With over 6 million iPods shipped last quarter, Mr. Wilcox said that the MP3 player has become a cultural icon. "The real test for the iPod was the first calendar quarter [of 2005]," he explained. "That would determine whether it died as a fad or became iconic, and obviously it was the latter.
"Nothingis been able to chink the armor," he continued. "Part of that is the brand: Appleis done a good job of creating cool allure. Also, the music store has helped. You donit have to buy an iPod for iTunes, but the synchronicity is there. Finally, it worked right from version one, both in terms of the user interface and synchronization with the computer. Microsoft still hasnit solved the synchronization problem."
Apple recently brought color LCD screens to all the full-size iPods and consolidated the line to 20GB and 60GB versions, along with the U2 Special Edition model. Mr. Wilcox noted that "20GB is still the sweet spot, which Apple all but confirmed by consolidating the line. I think 20GB is more than enough for most people, but those who want more storage really want a lot more room and theyire willing to pay for it."
iPod ASP and HP
Mr. Wu calculated a $179 ASP for the iPod, which he used to determine that the overall sales broke down to about 3 million iPod shuffles and 3.2 million iPods and iPod minis sold during the quarter. He expressed concern over Hewlett-Packardis contribution to those numbers, noting that the company "doesnit have a strong track record of selling iPods. They sell them at places like Radio Shack, where they just sit there as inventory. People donit go to Radio Shack or Wal-Mart to buy an iPod."

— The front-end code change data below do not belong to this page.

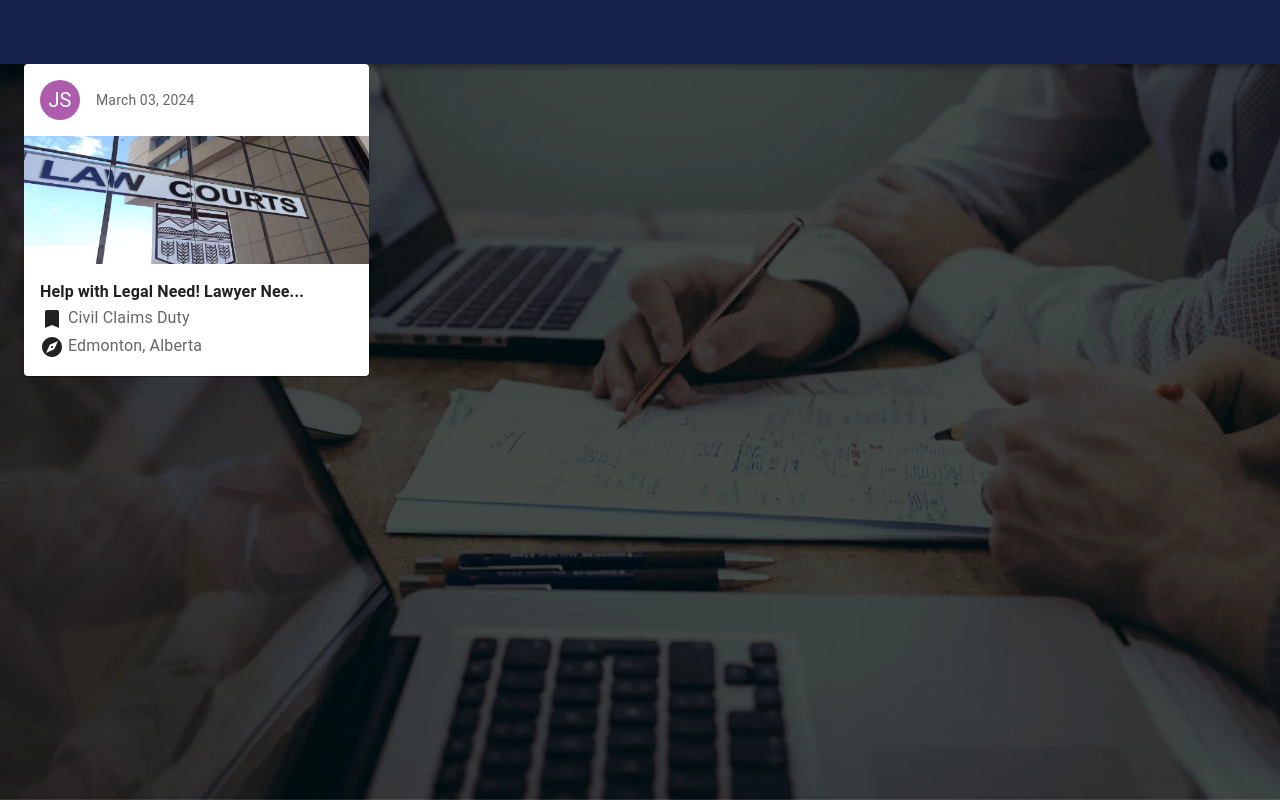
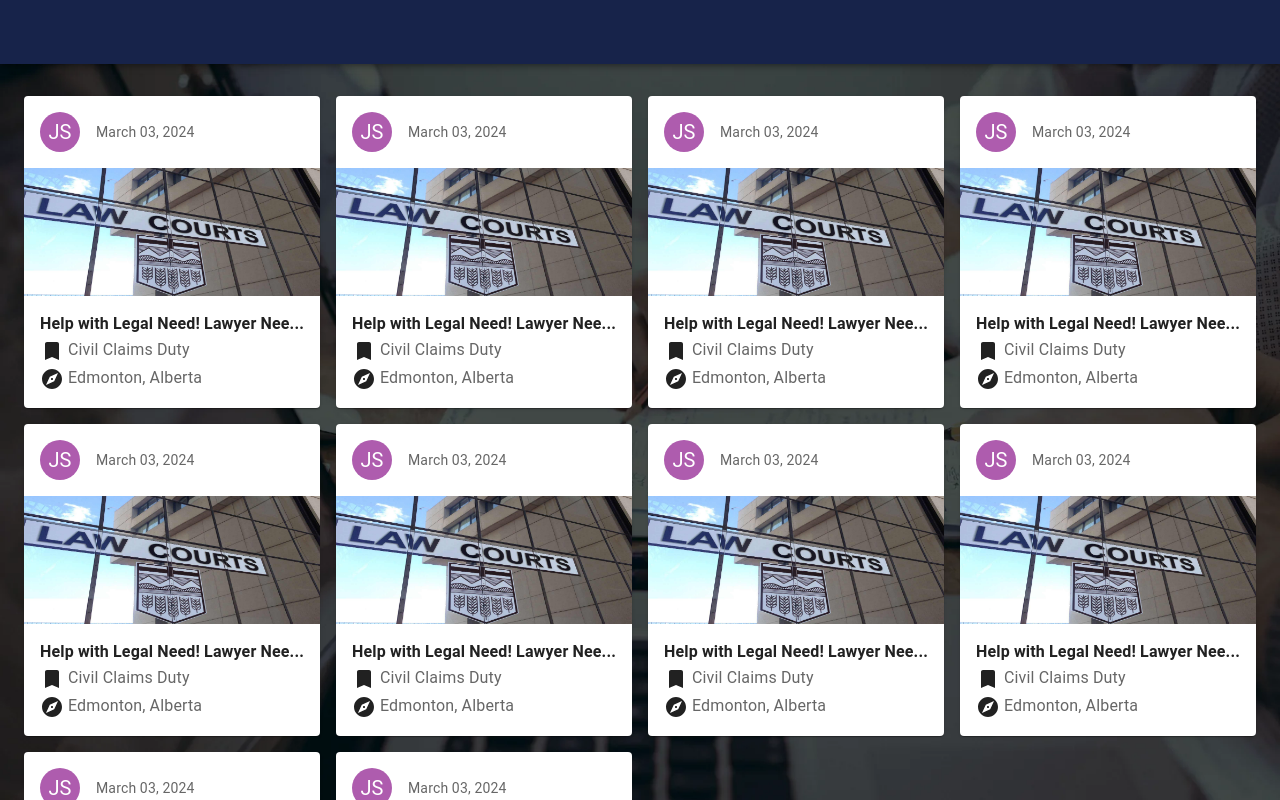
Before and after one commit to AidVocate/Aidvocate, a React (Vite) app in the folder react/: page /board in a window 1280 px wide. Built offline with nearby package versions, Linux system fonts and the light colour scheme; no server answers.

Commit message:
Updated Board Layout

```diff
--- a/react/src/layouts/DefaultLayout.tsx
+++ b/react/src/layouts/DefaultLayout.tsx
@@ -4,15 +4,8 @@ import Navigation from '../components/Navigation';
 export default function Layout() {
   return (
     <div
-        style={{
-          backgroundImage: 'url("/background.webp")',
-          backgroundSize: 'cover',
-          backgroundPosition: 'center',
-          backgroundAttachment: 'fixed',
-          minHeight: '100vh',
-          display: 'flex',
-          flexDirection: 'column',
-        }}
+        style={{backgroundImage: 'url("/background.webp")',}}
+        className="min-h-screen  flex flex-col fixed inset-0 overflow-y-auto bg-cover bg-center bg-fixed"
       >
         <Navigation/>
         <Outlet/>
--- a/react/src/pages/Board.tsx
+++ b/react/src/pages/Board.tsx
@@ -1,17 +1,23 @@
 import { useEffect, useState } from 'react';
 import axiosClient from '../axios'
 import Container from '@mui/material/Container';
+import Grid from '@mui/material/Grid';
+import Card from '@mui/material/Card';
+import CardContent from '@mui/material/CardContent';
+import Typography from '@mui/material/Typography';
 import LegalNeedDetails from '../components/LegalNeedDetails';
 import LegalNeedCard from '../components/LegalNeedCard'
 import LegalNeedCardInterface from '../interfaces/LegalNeedCardInterface';
 import { LawAlberta, KingsCourt, LawCourts } from '../dev/LegalNeeds';
 
 export default function Board() {
-  const [boardData, setBoardData] = useState([]);
+  const [boardData, setBoardData] = useState<any>([]);
   const [open, setOpen] = useState(false);
   const [selected, setSelected] = useState<LegalNeedCardInterface | null>(null);
 
   useEffect(() => {
+    setBoardData([1,2,3,4,5,6,7,8,9,10])
+
     axiosClient.get('/legalneeds')
       .then(response => {
         setBoardData(response.data);
@@ -24,6 +30,9 @@ export default function Board() {
 
   return (
     <Container maxWidth="xl">
+       <Grid container spacing={2} className="my-4">
+        {boardData.map((_ : any, index : number) => (
+          <Grid item key={index} xs={12} sm={6} md={4} lg={3}>
             <LegalNeedCard
               text={"Help with Legal Need! Lawyer Needed right now for Civil Claims Duty! Lorem ipsum dolor sit amet, consectetur adipiscing elit, sed do eiusmod tempor incididunt ut labore et dolore magna aliqua. Ut enim ad minim veniam, quis nostrud exercitation ullamco laboris nisi ut aliquip ex ea commodo consequat. Duis aute irure dolor in reprehenderit in voluptate velit esse cillum dolore eu fugiat nulla pariatur. Excepteur sint occaecat cupidatat non proident, sunt in culpa qui officia deserunt mollit anim id est laborum."}
               name={"John Smith"}
@@ -34,6 +43,9 @@ export default function Board() {
               setOpen={setOpen}
               setSelected={setSelected}
             />
+          </Grid>
+        ))}
+      </Grid>
       <LegalNeedDetails
         open={open}
         selected={selected}
```
Lines whose indentation alone changed are shown as unchanged.
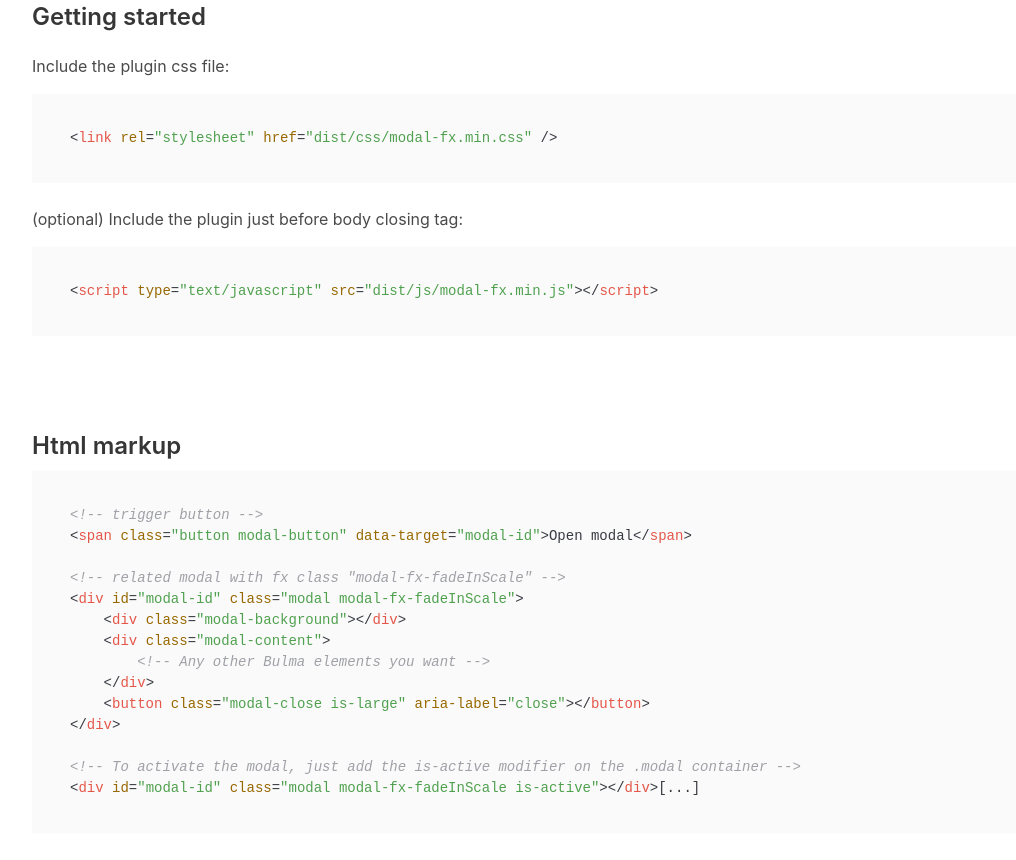
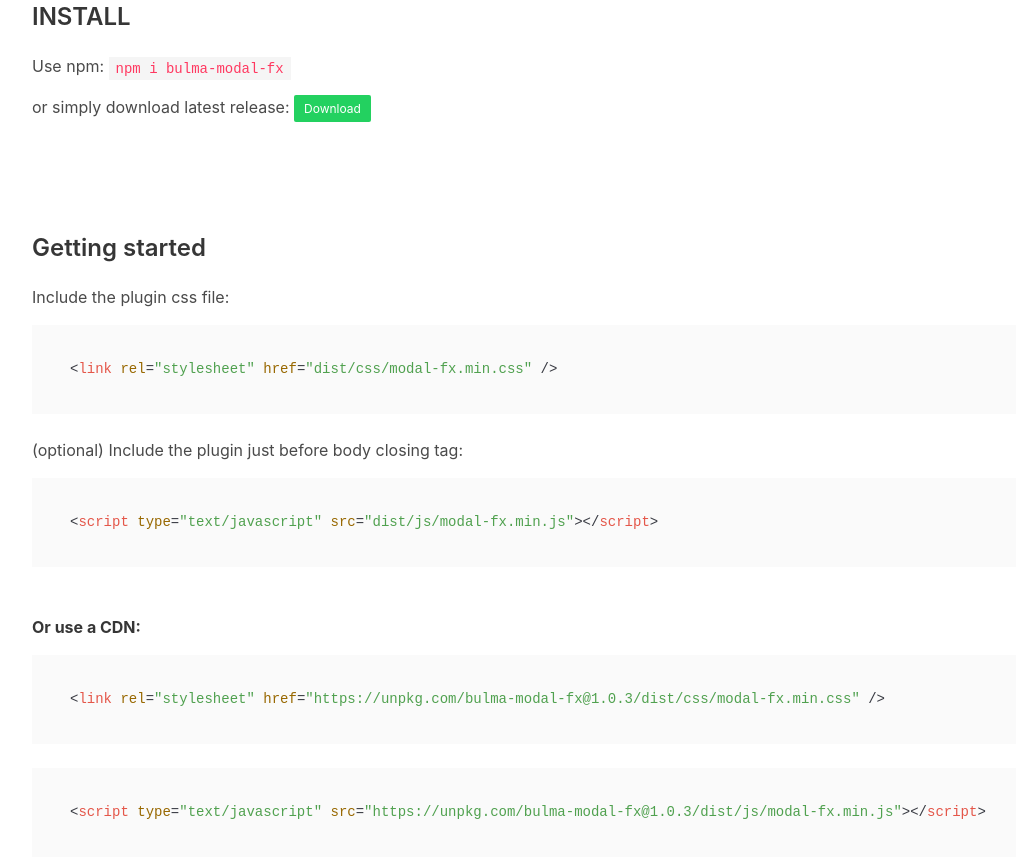
Before and after one commit to postare/bulma-modal-fx, a website: page index.html in a window 1280 px wide. Shown: the part 1207-2067 px from the top of the page, without its empty margins (32-1048 px from the left). Drawn offline with nearby package versions, Linux system fonts and the light colour scheme.

Commit message:
documenting

```diff
--- a/index.html
+++ b/index.html
@@ -83,6 +83,17 @@
     <section class="section">
         <div class="container">
             <h3 class="title is-4">
+                INSTALL
+            </h3>
+            <p>Use npm: <code>npm i bulma-modal-fx</code></p>
+            <p>or simply download latest release:
+            <a class="button is-success is-small" href="https://github.com/postare/bulma-modal-fx/releases/download/v1.0.2/bulma-modal-fx-v1.0.2.zip">Download</a></p>
+        </div>
+    </section>
+
+    <section class="section">
+        <div class="container">
+            <h3 class="title is-4">
                 Getting started
             </h3>
             <p>Include the plugin css file:</p>
@@ -92,6 +103,14 @@
             <p>(optional) Include the plugin just before body closing tag:</p>
             <figure class="highlight">
                 <pre><code class="html">&lt;script type="text/javascript" src="dist/js/modal-fx.min.js"&gt;&lt;/script&gt;</code></pre>
+            </figure>
+            <div class="spacer"></div>
+            <p><strong>Or use a CDN:</strong></p>
+            <figure class="highlight">
+                <pre><code class="html">&lt;link rel="stylesheet" href="https://unpkg.com/bulma-modal-fx@1.0.3/dist/css/modal-fx.min.css" /&gt;</code></pre>
+            </figure>
+            <figure class="highlight">
+                <pre><code class="html">&lt;script type="text/javascript" src="https://unpkg.com/bulma-modal-fx@1.0.3/dist/js/modal-fx.min.js"&gt;&lt;/script&gt;</code></pre>
             </figure>
         </div>
     </section>
```
Also changed, not shown: README.md, dist/css/modal-fx.css, dist/css/modal-fx.min.css, 1 other file.
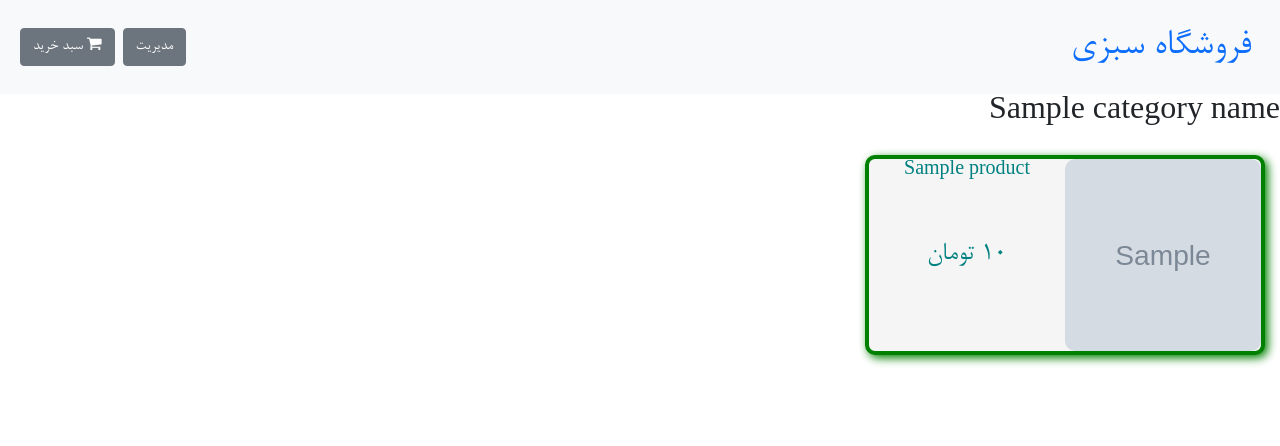
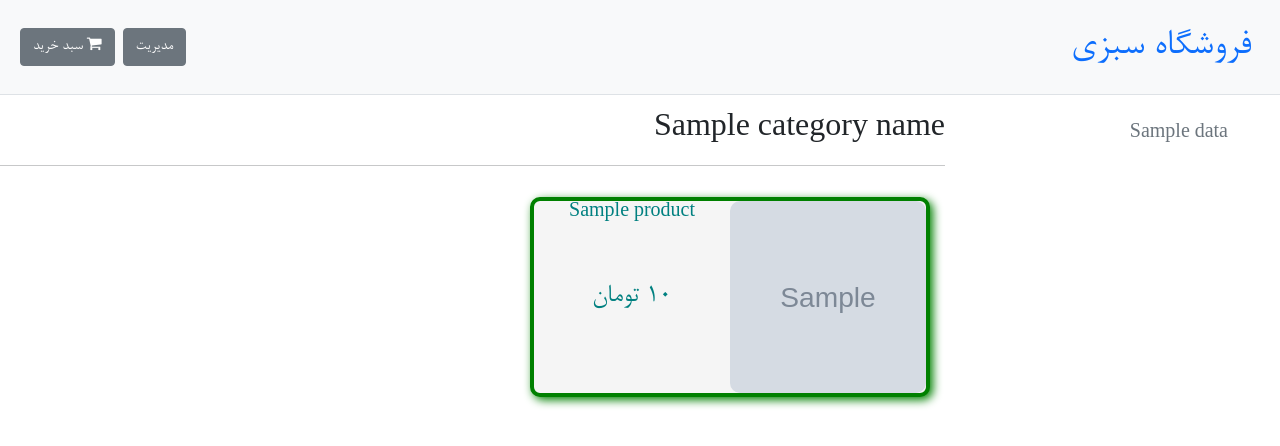
Before and after one commit to hottunasandwich/hypermarket, a Flask app: template hypermarket/store/templates/store/category.html in a window 1280 px wide. Shown: the top 446 px of the page. Run offline with Flask 2, Linux system fonts and the light colour scheme; the template is opened without the code that fills it: most values are stand-ins (such as "Sample title", 1, 10 or a date in 2020); grey boxes marked "Sample" are stand-in pictures.

Commit message:
added sidebar and beautified

```diff
--- a/hypermarket/store/templates/store/base.html
+++ b/hypermarket/store/templates/store/base.html
@@ -10,7 +10,7 @@
 <body>
     <div dir="rtl" class="text-right">
         {% block navbar %}
-        <nav class="navbar navbar-light bg-light p-3">
+        <nav class="navbar navbar-light bg-light p-3 border-bottom">
             <a style="text-decoration: none" type="button" class="btn btn-link" href="{{url_for('store.home')}}"><span
                     class="h1">فروشگاه سبزی</span></a>
             <div class="d-flex">
--- a/hypermarket/store/templates/store/category.html
+++ b/hypermarket/store/templates/store/category.html
@@ -1,8 +1,13 @@
 {% extends 'store/base.html' %}
+{% block content %}
 
-{% block content %}
-<h2>{{category_name}}</h2>
-
+<div class="row" style="margin-right: 0;">
+  <div class="col-3">
+    <ul class="px-0 pt-4">{% include 'store/sidebar_category.html' %}</ul>
+  </div>
+  <div class="col">
+    <h2 class="mt-3">{{category_name}}</h2>
+    <hr>
     {% for product in each_product %}
     <a class="box" id="{{product['product_id']}}"
       href="{{url_for('store.product_selector', product_id=product['product_id'])}}">
@@ -14,12 +19,25 @@
       <img src="{{product['image_link']}}" />
     </a>
     {% endfor %}
-
+  </div>
+</div>
 <style>
   h5,
   h3 {
     text-align: center;
     color: teal;
+  }
+
+  li{
+    list-style-type: none;
+  }
+
+  .cat-sub {
+    font-size: 20px;
+  }
+
+  .cat-head {
+    font-size: 25px !important;
   }
 
   .box {
--- a/hypermarket/store/templates/store/home.html
+++ b/hypermarket/store/templates/store/home.html
@@ -1,10 +1,11 @@
 {% extends "store/base.html" %}
 {% block content %}
+<div class="container">
   {% for category in total_product.keys() %}
   <a class="text-decoration-none" href="{{url_for('store.category_selector', category_name=category)}}">
     <h1>کالاهای گروه {{category}}</h1>
   </a>
-<div class="my-5">
+  <div class="mb-5">
     {% for pro in total_product[category] %}
     <!-- <p>{{pro['price']}}</p> -->
 
@@ -23,6 +24,7 @@
 
   </div>
   {% endfor %}
+</div>
 
 
 <style>
--- /dev/null
+++ b/hypermarket/store/templates/store/sidebar_category.html
@@ -0,0 +1,14 @@
+{% macro category(data) -%}
+<ul>
+    {% for i in data %}
+    {%- if i.subcategories -%}
+    <li><a class="text-dark cat-head text-decoration-none" href="{{url_for('store.category_selector', category_name=i.name)}}">{{ i.name }}</a></li>
+    {{- category(i.subcategories) -}}
+    {% else %}
+    <li><a class="text-muted cat-sub text-decoration-none py-0" href="{{url_for('store.category_selector', category_name=i.name)}}">{{ i.name }}</a></li>
+    {%- endif %}
+    {% endfor %}
+</ul>
+<br>
+{%- endmacro %}
+{{category(data)}}
```
Also changed, not shown: hypermarket/store/views.py (+22 -7 lines). Lines whose indentation alone changed are shown as unchanged.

He also said that HPis iPod numbers have been sporadic the past four quarters, citing 121,000 units sold in the September 2004 quarter, 321,000 sold during the December 2004 quarter, 159,000 sold during the March 2005 quarter and 486,000 sold this past quarter. "Theyire all over the place," he said. "Who knows how theyill do next quarter? Iim impressed with iPod sales growth, but Iim not as impressed when you take out HPis numbers."
Mr. Wu has a $42 12-month target price on Appleis shares. The companyis stock was at $40.93 as of 2:30 PM EST on Thursday, up 6.73% for the day. He said that such exuberance is atypical for a company that issues financial guidance below the consensus estimates, and he thinks some investors are overlooking the issues he cited.